An international team of astronomers has discovered an asteroid about 1.5 kilometers in size that, in the worst-case scenario, could collide with and devastate Earth in the distant future. 2022 AP7 is the giant asteroid “discovered in the past eight years that is potentially dangerous to Earth,” the Noirlab research group said.
2022 AP7 “crosses Earth’s orbit, making it a potentially hazardous asteroid,” said study lead author Scott Sheppard of the Carnegie Institution for Science. However, he said, the danger is low because the asteroid typically crosses its orbit “very far” from Earth.
The trajectory could still change.
According to the report, the threat is that, as with any asteroid, the trajectory of 2022 AP7 will slowly change due to gravitational forces, mainly from planets. Therefore, predictions over a very long period are difficult.
2022 AP7 will take five years to orbit the Sun in its current path, remaining several million kilometers from the blue planet at its closest point to Earth. The risk of a collision with Earth is hypothetical, but one “would have devastating effects on life as we know it,” Sheppard explained. Dust thrown into the atmosphere would block sunlight, cooling the planet and triggering the mass extinction.
Asteroids hid in sunlight.
According to the researchers, most asteroids of this size have already been discovered. But the 2022 AP7 hid in an area where sunlight is usually too bright for telescopes. Now, 2022 AP7 has been found along with two other near-Earth asteroids using a high-tech instrument at the Victor M. Blanco telescope in Chile, developed initially to study dark matter.
Sheppard and his team’s findings were published in The Astronomical Journal.

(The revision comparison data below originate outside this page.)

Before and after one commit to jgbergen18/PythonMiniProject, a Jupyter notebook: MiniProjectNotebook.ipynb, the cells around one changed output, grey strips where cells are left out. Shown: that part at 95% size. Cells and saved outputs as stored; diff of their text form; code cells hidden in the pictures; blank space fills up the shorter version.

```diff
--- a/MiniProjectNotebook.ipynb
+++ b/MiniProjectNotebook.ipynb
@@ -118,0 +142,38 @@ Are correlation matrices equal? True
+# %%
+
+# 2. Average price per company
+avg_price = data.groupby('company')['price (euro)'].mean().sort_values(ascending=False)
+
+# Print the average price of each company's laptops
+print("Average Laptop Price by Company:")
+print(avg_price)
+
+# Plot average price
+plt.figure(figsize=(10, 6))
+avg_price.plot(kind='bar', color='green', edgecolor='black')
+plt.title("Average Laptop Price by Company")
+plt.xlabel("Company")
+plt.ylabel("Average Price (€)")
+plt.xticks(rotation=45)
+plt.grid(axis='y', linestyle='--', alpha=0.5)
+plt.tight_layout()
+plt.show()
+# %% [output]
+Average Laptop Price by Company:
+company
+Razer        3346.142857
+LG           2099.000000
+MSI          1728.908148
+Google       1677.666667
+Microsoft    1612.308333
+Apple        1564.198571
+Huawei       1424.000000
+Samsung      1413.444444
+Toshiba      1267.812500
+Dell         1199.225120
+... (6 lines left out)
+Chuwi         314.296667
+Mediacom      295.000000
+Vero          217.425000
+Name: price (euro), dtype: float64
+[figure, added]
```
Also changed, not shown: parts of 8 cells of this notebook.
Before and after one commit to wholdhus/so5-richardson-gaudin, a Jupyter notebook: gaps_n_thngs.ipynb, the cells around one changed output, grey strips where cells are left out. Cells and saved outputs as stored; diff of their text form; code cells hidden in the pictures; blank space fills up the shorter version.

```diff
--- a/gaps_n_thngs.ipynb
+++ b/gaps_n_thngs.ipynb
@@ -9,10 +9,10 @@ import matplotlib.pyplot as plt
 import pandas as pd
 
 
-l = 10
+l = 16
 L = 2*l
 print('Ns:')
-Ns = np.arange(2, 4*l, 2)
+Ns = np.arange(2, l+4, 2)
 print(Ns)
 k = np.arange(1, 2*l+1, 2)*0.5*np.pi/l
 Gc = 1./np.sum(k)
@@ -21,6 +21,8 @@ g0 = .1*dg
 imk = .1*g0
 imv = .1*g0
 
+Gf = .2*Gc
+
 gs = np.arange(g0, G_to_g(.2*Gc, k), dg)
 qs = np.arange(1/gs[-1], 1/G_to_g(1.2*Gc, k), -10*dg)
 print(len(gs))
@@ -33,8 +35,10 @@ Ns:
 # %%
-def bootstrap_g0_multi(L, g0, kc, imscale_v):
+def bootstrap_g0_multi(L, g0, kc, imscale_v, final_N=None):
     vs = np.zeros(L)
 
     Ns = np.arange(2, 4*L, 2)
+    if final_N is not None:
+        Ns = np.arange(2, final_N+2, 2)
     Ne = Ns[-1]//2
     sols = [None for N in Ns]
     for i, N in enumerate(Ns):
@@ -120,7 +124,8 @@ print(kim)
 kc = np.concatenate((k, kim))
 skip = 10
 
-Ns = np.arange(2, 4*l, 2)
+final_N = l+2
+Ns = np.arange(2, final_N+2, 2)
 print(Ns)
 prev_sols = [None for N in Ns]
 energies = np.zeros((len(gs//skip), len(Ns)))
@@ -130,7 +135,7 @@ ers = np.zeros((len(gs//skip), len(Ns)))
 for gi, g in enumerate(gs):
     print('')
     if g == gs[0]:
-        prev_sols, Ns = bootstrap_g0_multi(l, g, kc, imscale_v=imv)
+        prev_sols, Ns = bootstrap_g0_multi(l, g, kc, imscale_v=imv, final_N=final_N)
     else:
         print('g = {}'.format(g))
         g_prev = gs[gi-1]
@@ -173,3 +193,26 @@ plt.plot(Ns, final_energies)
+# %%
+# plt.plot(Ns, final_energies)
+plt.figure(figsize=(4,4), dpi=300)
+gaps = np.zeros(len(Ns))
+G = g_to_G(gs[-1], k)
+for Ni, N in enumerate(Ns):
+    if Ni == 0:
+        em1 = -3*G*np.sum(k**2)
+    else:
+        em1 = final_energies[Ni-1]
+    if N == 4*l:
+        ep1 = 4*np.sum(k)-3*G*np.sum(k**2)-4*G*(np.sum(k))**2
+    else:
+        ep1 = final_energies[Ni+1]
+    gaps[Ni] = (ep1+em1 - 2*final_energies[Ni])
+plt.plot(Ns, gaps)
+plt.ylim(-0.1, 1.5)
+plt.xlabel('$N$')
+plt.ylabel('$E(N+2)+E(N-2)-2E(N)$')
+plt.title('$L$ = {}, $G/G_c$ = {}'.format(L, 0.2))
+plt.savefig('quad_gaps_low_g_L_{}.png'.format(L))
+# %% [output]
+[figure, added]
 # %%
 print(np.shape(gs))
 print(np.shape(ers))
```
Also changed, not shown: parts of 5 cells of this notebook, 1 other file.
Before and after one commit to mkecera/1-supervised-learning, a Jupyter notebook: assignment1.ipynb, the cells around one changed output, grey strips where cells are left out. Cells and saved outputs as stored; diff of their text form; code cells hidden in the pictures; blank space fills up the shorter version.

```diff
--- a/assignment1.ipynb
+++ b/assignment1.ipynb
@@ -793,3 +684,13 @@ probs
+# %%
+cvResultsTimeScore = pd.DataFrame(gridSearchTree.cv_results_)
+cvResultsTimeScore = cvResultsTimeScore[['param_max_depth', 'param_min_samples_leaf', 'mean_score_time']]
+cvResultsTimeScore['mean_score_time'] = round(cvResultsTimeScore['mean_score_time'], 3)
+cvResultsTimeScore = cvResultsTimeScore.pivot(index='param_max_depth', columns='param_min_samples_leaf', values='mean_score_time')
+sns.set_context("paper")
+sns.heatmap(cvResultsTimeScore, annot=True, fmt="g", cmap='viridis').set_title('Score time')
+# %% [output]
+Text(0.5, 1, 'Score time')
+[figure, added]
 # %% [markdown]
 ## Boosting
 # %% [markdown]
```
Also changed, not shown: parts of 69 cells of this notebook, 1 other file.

They say the other two asteroids pose no risk to Earth, but one is the closest to the Sun ever found.
NASA rehearsed for an emergency
To deflect a dangerous asteroid past Earth in an emergency, NASA had successfully undertaken a test mission in late September: It deliberately collided a spacecraft with a harmless asteroid, altering its trajectory.
- source: krone.at/picture: https://pixabay.com/images/id-4369511/
This post has already been read 255 times!